● Requirement
Pull each line containing "capture" out of the data and copy it.

[Records from a data collection]
----------

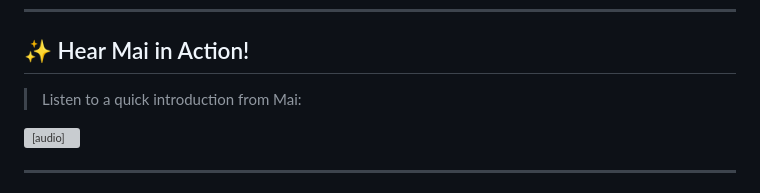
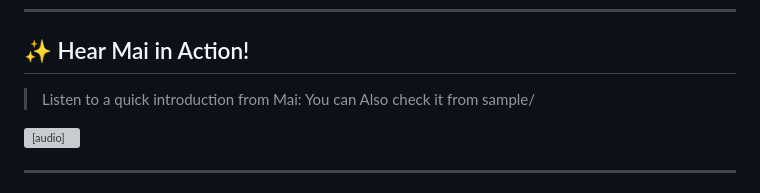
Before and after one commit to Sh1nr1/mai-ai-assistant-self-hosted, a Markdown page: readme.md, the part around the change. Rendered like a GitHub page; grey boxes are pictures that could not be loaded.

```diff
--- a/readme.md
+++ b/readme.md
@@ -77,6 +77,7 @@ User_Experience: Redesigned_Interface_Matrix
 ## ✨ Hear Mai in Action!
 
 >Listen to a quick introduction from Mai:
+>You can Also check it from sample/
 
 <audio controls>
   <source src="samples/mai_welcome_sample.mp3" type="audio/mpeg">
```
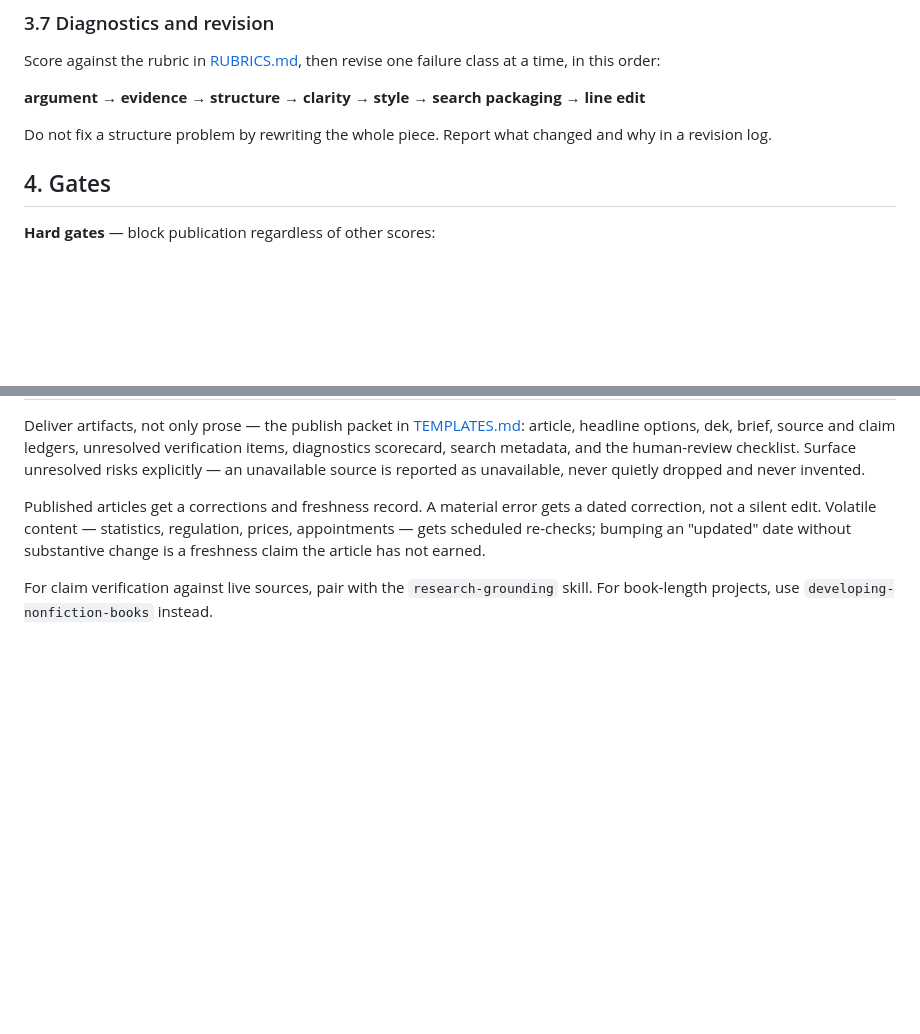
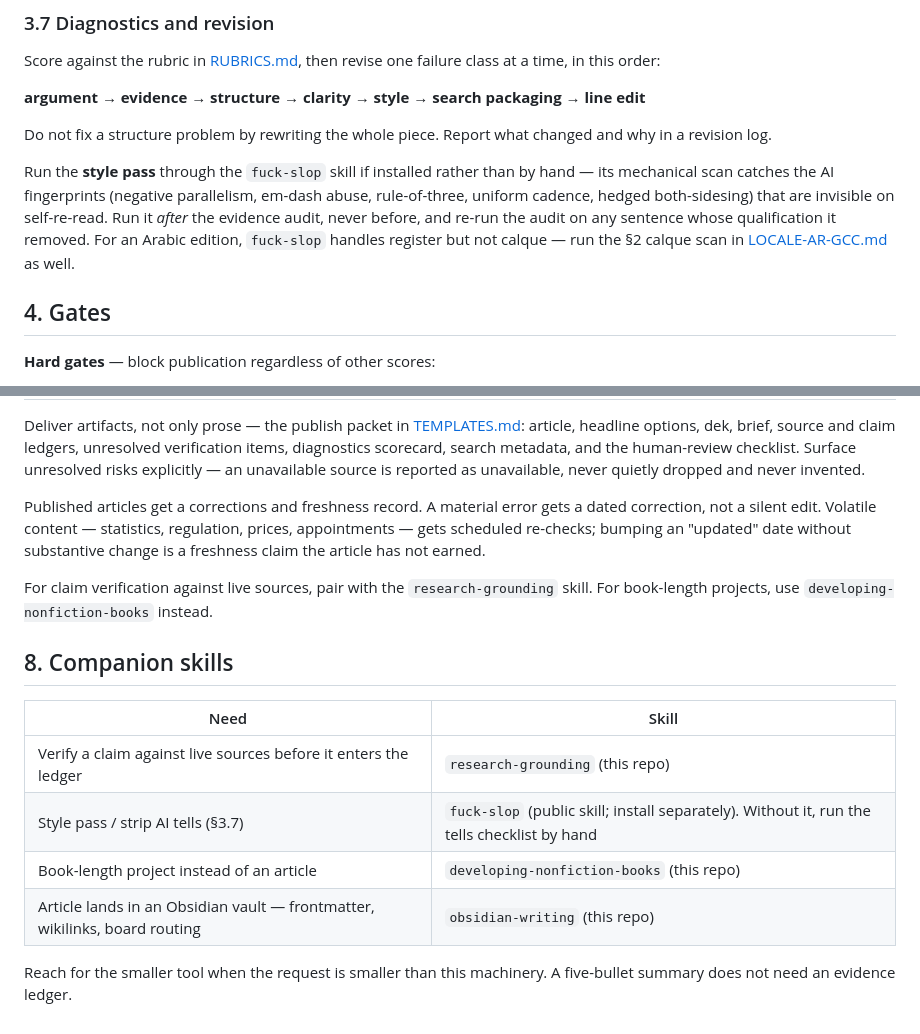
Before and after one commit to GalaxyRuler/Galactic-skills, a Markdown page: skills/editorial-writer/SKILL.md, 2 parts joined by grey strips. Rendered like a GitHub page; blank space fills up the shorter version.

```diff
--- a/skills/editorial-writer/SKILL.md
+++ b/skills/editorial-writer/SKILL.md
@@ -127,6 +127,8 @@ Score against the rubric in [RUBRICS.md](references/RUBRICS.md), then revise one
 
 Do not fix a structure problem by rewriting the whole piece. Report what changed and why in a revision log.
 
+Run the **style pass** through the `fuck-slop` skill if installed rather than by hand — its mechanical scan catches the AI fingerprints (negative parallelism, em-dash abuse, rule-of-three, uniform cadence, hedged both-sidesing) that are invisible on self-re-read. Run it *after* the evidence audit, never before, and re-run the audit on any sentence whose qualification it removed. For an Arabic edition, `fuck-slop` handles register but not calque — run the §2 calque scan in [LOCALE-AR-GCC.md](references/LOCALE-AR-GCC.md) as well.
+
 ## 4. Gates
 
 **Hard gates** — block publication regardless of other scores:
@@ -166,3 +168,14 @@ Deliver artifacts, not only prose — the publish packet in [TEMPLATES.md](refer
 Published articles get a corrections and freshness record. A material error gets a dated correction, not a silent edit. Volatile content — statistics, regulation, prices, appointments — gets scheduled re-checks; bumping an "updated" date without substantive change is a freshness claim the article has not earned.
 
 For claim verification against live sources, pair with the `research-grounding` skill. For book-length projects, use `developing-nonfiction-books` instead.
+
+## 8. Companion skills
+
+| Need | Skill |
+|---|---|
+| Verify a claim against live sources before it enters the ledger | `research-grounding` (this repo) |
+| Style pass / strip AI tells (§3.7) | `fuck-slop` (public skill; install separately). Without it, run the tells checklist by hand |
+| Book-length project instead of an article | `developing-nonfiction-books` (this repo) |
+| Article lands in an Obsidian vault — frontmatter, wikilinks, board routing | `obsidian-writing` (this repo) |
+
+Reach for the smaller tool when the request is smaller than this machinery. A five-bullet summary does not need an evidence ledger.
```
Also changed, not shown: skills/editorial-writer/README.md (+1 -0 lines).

----------

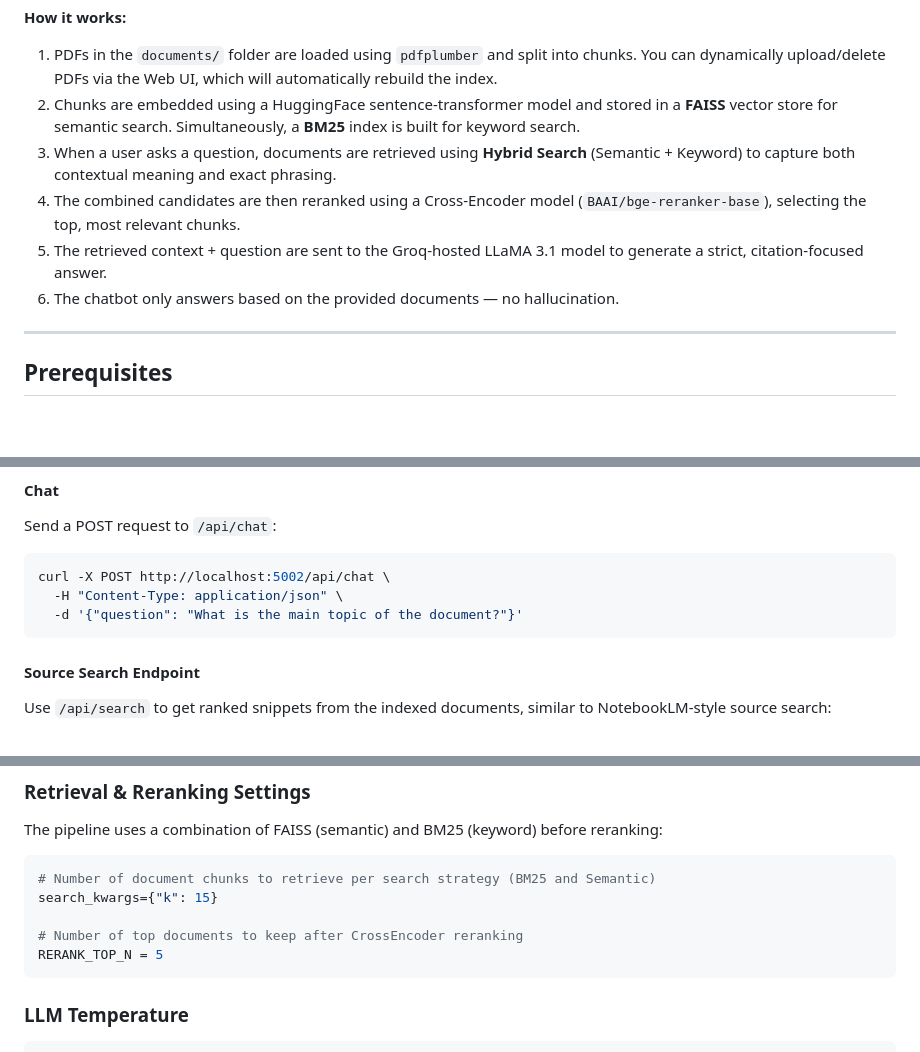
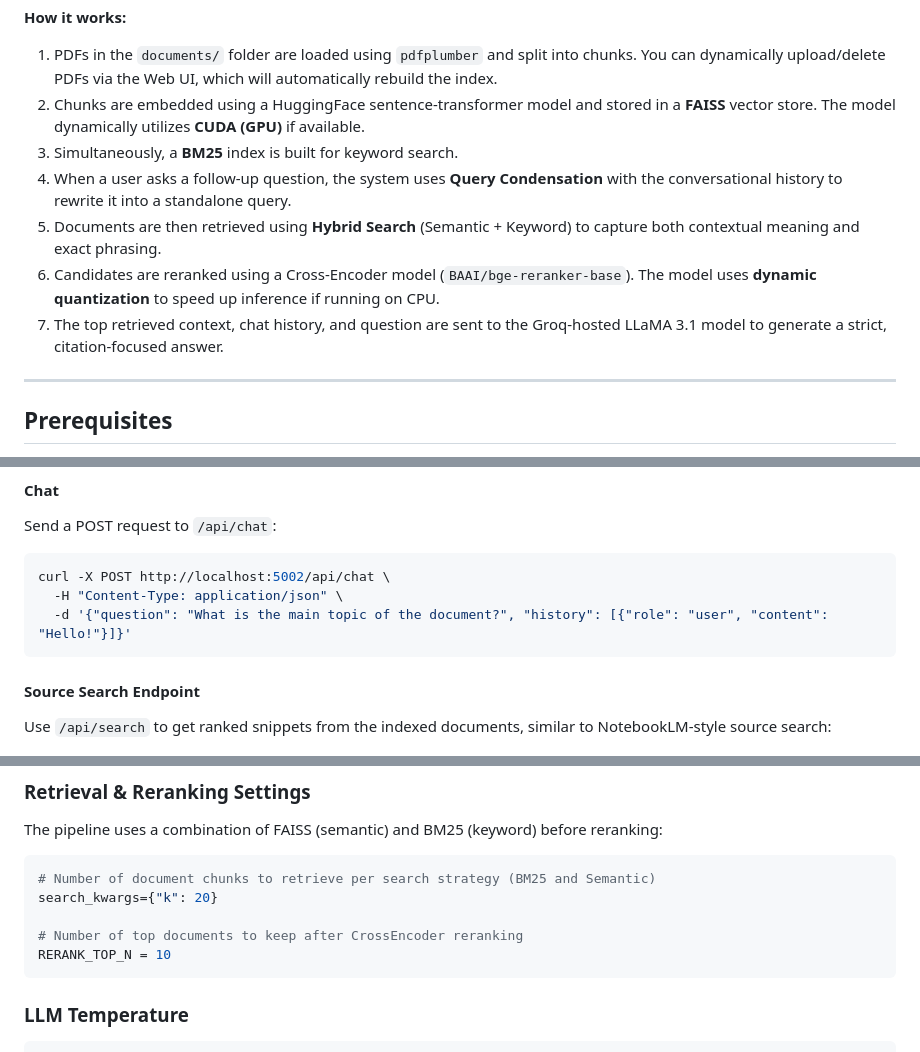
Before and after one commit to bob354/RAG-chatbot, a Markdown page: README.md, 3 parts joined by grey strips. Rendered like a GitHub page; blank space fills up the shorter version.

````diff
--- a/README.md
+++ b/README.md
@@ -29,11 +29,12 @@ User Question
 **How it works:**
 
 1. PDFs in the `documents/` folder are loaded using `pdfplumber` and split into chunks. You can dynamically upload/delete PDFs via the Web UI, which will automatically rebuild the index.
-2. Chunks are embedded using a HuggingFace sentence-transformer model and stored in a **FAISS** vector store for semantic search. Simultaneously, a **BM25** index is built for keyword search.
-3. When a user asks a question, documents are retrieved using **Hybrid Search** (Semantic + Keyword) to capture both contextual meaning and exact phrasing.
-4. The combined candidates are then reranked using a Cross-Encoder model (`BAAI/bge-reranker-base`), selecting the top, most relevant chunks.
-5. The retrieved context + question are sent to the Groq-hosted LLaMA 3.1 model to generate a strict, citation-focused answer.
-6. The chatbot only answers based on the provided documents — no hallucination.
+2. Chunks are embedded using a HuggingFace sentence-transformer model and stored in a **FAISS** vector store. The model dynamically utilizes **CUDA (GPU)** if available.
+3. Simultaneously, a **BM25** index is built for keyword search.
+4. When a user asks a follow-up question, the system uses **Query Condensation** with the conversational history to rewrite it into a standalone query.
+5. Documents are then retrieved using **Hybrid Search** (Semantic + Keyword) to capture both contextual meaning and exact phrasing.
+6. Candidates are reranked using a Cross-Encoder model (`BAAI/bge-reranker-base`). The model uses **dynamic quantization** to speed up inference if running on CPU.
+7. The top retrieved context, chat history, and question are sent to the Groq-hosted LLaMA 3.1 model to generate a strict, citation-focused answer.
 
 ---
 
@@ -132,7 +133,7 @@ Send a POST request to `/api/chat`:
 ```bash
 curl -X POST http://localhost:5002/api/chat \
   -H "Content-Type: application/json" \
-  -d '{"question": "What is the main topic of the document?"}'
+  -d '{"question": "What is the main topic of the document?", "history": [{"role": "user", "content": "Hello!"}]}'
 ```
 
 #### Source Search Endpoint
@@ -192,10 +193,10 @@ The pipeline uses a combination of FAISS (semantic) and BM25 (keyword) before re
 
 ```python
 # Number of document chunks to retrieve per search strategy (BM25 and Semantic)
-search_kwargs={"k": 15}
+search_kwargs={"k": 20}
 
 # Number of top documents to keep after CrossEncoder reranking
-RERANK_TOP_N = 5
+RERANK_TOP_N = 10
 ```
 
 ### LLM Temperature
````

----------

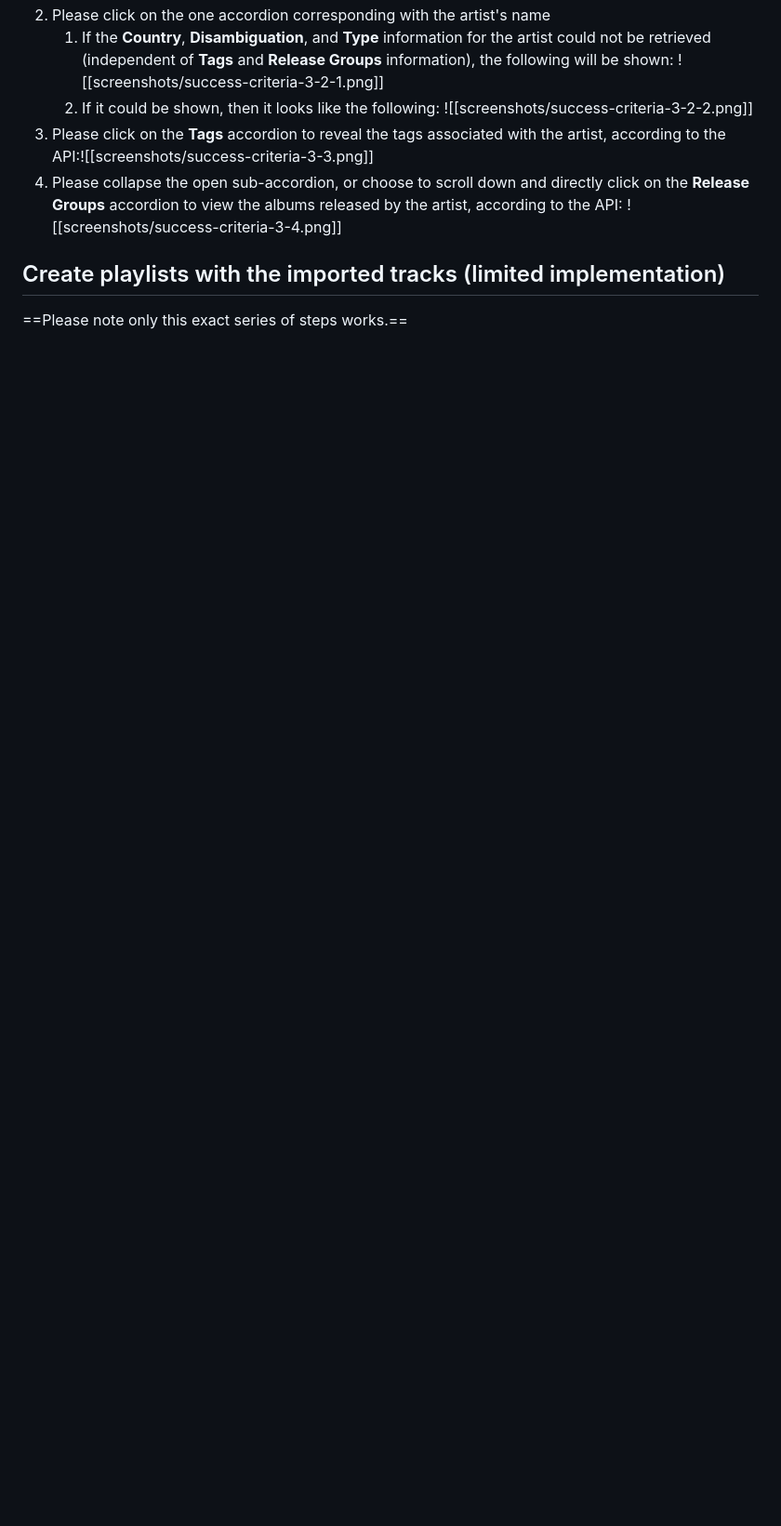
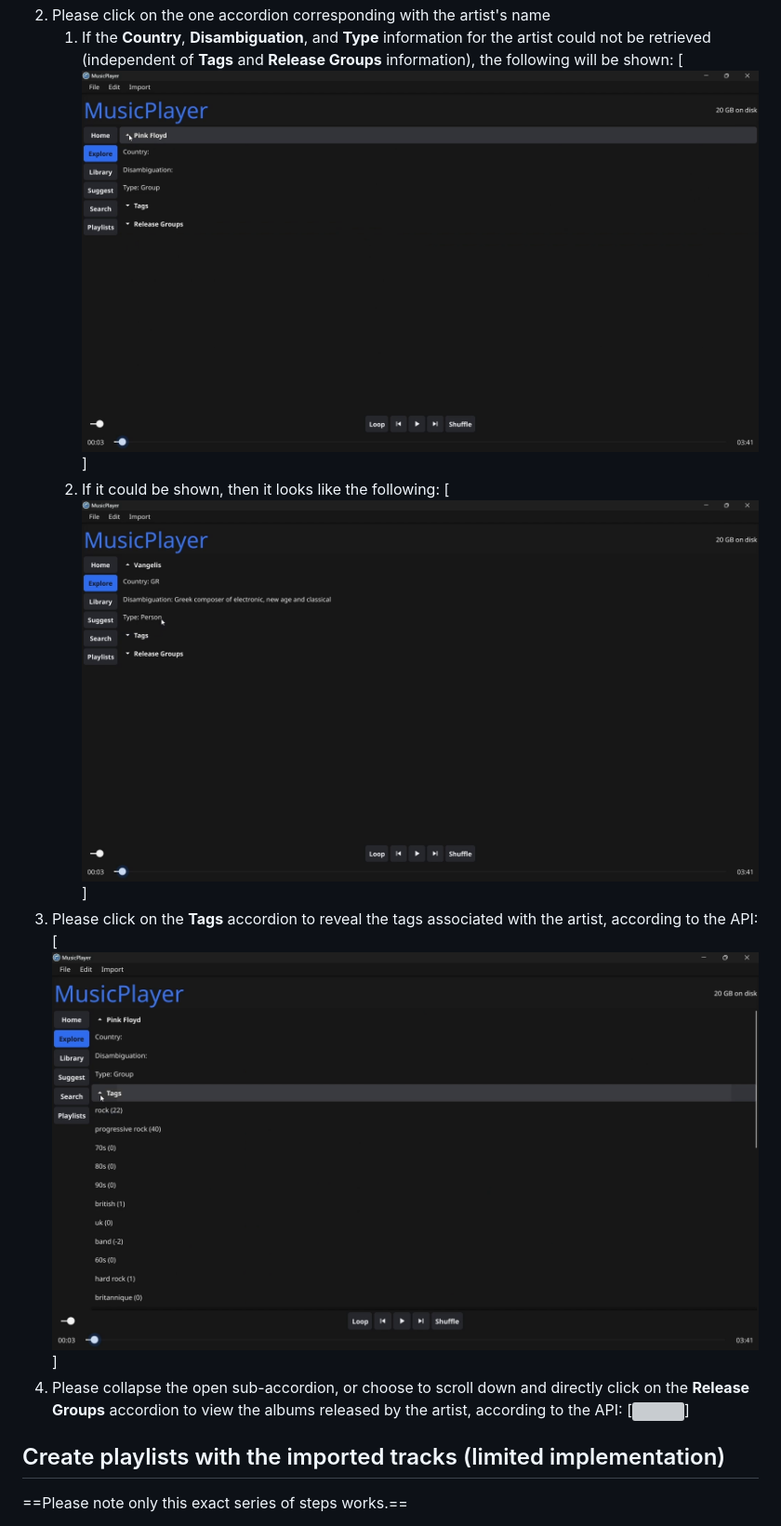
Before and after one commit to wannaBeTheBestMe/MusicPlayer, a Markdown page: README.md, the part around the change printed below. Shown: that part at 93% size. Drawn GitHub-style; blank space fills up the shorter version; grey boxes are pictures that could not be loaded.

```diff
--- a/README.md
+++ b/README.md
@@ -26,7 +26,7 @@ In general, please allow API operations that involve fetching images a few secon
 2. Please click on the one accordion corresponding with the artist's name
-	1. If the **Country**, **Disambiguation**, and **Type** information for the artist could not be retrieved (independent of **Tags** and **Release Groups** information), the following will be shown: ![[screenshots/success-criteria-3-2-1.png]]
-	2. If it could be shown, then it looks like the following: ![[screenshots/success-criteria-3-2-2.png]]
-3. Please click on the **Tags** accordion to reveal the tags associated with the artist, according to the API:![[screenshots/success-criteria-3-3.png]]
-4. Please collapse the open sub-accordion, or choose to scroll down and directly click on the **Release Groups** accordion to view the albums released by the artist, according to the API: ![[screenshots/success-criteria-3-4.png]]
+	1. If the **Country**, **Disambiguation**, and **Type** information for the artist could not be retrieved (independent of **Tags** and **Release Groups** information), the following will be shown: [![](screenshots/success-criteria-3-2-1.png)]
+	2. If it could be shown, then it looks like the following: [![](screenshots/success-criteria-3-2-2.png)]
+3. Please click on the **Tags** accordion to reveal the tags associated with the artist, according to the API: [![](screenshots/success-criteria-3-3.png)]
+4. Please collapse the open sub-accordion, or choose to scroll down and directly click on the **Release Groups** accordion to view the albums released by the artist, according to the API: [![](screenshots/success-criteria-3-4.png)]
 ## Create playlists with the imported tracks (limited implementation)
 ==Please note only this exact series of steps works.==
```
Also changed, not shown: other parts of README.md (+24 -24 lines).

----------

● Answer to the problem
-3. When a user asks a question, documents are retrieved using **Hybrid Search** (Semantic + Keyword) to capture both contextual meaning and exact phrasing.
+5. Documents are then retrieved using **Hybrid Search** (Semantic + Keyword) to capture both contextual meaning and exact phrasing.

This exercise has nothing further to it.